**Required action**
Though the entries contain pictures, the copy you make should hold only the rest, exactly as written.
-- Data in this exercise follows --
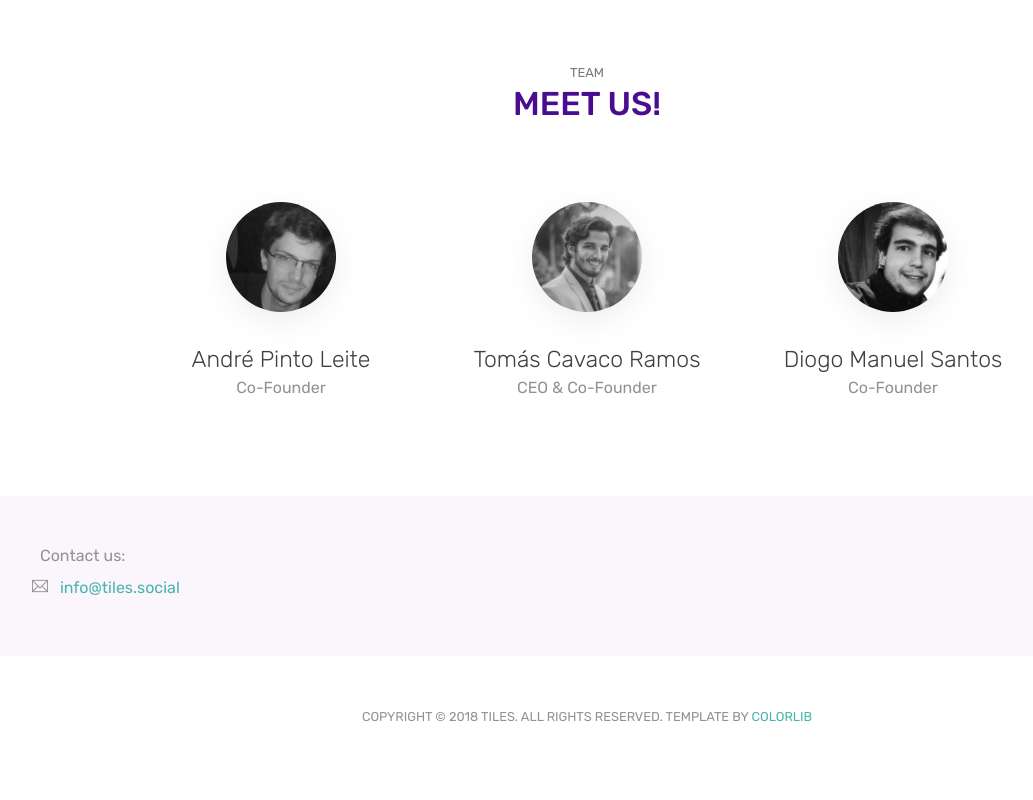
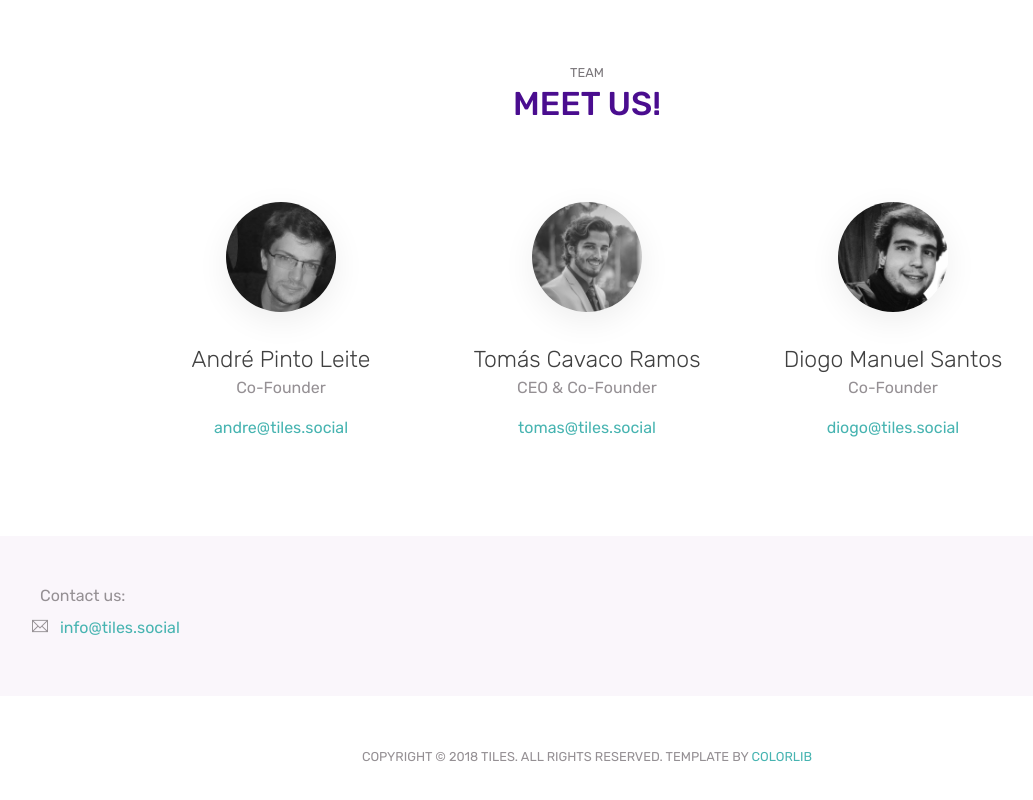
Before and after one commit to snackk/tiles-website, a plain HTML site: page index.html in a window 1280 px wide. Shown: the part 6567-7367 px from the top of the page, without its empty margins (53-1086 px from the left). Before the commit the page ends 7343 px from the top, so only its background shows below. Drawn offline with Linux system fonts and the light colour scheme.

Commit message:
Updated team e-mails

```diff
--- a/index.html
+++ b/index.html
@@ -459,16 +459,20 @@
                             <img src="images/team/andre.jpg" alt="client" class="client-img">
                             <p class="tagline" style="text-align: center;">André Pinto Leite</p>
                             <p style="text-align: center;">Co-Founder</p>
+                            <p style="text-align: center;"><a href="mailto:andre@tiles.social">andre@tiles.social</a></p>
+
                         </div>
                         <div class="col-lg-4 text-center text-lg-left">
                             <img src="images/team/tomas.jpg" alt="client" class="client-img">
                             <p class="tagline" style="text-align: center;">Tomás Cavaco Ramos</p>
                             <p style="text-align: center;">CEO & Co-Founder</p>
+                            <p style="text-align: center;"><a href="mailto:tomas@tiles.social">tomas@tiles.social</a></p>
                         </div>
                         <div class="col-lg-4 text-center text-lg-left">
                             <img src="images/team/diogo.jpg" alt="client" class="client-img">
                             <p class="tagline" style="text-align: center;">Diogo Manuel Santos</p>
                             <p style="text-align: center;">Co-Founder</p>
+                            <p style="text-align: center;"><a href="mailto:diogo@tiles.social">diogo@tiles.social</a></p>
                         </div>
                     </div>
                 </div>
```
-- Data in this exercise concluded --
**Exercise result**
Before and after one commit to snackk/tiles-website, a plain HTML site: page index.html in a window 1280 px wide. Shown: the part 6567-7367 px from the top of the page, without its empty margins (53-1086 px from the left). Before the commit the page ends 7343 px from the top, so only its background shows below. Drawn offline with Linux system fonts and the light colour scheme.

Commit message:
Updated team e-mails

```diff
--- a/index.html
+++ b/index.html
@@ -459,16 +459,20 @@
                             <img src="images/team/andre.jpg" alt="client" class="client-img">
                             <p class="tagline" style="text-align: center;">André Pinto Leite</p>
                             <p style="text-align: center;">Co-Founder</p>
+                            <p style="text-align: center;"><a href="mailto:andre@tiles.social">andre@tiles.social</a></p>
+
                         </div>
                         <div class="col-lg-4 text-center text-lg-left">
                             <img src="images/team/tomas.jpg" alt="client" class="client-img">
                             <p class="tagline" style="text-align: center;">Tomás Cavaco Ramos</p>
                             <p style="text-align: center;">CEO & Co-Founder</p>
+                            <p style="text-align: center;"><a href="mailto:tomas@tiles.social">tomas@tiles.social</a></p>
                         </div>
                         <div class="col-lg-4 text-center text-lg-left">
                             <img src="images/team/diogo.jpg" alt="client" class="client-img">
                             <p class="tagline" style="text-align: center;">Diogo Manuel Santos</p>
                             <p style="text-align: center;">Co-Founder</p>
+                            <p style="text-align: center;"><a href="mailto:diogo@tiles.social">diogo@tiles.social</a></p>
                         </div>
                     </div>
                 </div>
```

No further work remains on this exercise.